Landmark new rights for unpaid carers
Improved access to support and advice.
Significant new rights improving support and recognition for unpaid cares have come into force.
Under the Carers (Scotland) Act, all people who provide unpaid care for friends, family, and neighbours will now have the right to a personalised plan. This will identify their needs and help them access information, advice and support, before reaching a crisis point.
Local authorities and health boards will work together to prepare local carer strategies, setting out their plans for identifying and supporting carers in their community. The Act also ensures carers will be involved in individual decisions about their own support and what happens when the person they look after is discharged from hospital
Under the new rights, the definition of a carer will be extended, with the removal of the requirement for 'substantial caring on a regular basis', meaning more people will be able to access this support.
Public Health Minister Aileen Campbell said:

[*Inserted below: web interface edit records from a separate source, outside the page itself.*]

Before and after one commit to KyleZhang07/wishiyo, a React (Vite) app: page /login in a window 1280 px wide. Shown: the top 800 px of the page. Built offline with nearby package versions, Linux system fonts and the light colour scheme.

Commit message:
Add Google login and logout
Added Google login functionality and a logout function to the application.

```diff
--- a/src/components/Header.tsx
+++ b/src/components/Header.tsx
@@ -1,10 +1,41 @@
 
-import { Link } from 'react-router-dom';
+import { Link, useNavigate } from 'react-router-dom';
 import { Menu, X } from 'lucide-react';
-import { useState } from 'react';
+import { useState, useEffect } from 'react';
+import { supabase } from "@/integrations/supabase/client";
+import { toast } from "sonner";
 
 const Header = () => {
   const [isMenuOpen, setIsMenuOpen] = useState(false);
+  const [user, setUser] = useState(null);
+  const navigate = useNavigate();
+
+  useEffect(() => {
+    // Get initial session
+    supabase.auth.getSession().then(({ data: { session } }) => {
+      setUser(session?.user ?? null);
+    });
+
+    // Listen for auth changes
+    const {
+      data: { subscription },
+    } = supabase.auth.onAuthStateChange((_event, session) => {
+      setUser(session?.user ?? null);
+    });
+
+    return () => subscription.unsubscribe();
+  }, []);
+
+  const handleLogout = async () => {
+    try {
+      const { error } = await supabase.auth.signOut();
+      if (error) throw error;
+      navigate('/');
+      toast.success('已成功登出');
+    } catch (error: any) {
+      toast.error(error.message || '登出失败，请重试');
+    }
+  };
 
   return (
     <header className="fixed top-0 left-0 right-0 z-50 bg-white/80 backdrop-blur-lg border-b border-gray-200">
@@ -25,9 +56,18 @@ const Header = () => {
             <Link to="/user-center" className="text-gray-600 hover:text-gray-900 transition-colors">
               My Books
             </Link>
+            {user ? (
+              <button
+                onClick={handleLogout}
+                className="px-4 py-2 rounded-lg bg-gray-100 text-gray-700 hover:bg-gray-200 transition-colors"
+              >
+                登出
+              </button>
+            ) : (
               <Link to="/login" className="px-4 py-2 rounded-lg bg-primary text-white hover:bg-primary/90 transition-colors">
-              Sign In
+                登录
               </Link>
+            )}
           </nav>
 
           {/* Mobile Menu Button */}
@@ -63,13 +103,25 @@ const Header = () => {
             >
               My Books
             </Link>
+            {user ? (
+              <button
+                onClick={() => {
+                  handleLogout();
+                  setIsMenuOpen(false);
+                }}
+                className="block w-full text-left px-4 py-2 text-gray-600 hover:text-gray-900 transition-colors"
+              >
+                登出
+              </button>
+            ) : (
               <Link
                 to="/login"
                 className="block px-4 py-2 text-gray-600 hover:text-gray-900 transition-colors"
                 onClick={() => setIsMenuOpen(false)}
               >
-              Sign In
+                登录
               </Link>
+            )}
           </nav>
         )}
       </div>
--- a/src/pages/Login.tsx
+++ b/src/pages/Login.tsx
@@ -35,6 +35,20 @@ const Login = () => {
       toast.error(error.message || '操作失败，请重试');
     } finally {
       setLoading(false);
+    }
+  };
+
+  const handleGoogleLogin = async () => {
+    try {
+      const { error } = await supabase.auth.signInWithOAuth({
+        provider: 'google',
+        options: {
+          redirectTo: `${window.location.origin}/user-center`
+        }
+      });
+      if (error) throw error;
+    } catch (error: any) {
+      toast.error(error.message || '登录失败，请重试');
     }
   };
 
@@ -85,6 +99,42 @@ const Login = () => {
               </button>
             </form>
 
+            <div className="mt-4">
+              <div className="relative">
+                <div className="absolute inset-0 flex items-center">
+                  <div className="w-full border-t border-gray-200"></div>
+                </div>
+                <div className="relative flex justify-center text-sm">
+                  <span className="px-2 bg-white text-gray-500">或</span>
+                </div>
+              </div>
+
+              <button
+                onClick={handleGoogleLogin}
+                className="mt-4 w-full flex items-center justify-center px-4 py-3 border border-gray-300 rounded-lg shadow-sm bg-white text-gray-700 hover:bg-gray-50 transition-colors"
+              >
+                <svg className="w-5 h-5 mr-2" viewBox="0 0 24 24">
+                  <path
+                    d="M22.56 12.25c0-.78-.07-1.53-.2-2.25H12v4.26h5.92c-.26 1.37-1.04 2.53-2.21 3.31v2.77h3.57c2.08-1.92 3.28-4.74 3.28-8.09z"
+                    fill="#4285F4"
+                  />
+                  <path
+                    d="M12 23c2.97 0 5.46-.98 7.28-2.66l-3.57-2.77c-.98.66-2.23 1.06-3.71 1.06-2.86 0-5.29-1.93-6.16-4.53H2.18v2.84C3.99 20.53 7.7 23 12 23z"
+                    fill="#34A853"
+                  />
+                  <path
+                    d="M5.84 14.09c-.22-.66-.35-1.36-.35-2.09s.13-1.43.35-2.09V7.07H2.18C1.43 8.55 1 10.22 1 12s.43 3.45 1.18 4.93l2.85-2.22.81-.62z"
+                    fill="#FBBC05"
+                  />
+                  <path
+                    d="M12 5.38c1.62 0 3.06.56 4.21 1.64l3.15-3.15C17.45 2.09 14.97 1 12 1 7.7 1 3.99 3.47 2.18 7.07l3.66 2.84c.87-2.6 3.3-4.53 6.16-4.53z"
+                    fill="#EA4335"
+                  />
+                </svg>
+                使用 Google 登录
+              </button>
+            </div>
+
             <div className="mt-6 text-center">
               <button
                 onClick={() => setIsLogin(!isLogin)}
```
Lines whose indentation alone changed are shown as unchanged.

"Carers play a vital role in Scottish society, providing millions of hours of unpaid care a week for friends, family and neighbours. We owe them an enormous debt of gratitude.
"It is vital that all carers receive the support they need to look after their own health and wellbeing and have a life alongside caring. That is what the Carers Act will deliver.
"Our reforms will significantly boost the rights of carers and ensure that health boards, local authorities and others are doing all they can to identify and support the carers in their area.
"Crucially, that means having their own needs identified and addressed, and being involved in decisions about their own support as well as the needs of the person they care for."
There are an estimated 788,000 carers in Scotland, including 44,000 who are under 18. The value of care they provide is estimated at over £10 billion a year.
(This is a reproduced press release from the Government of Scotland as it is. Devdiscourse bears no responsibility towards grammatical or factual errors that may have been presented in the report.)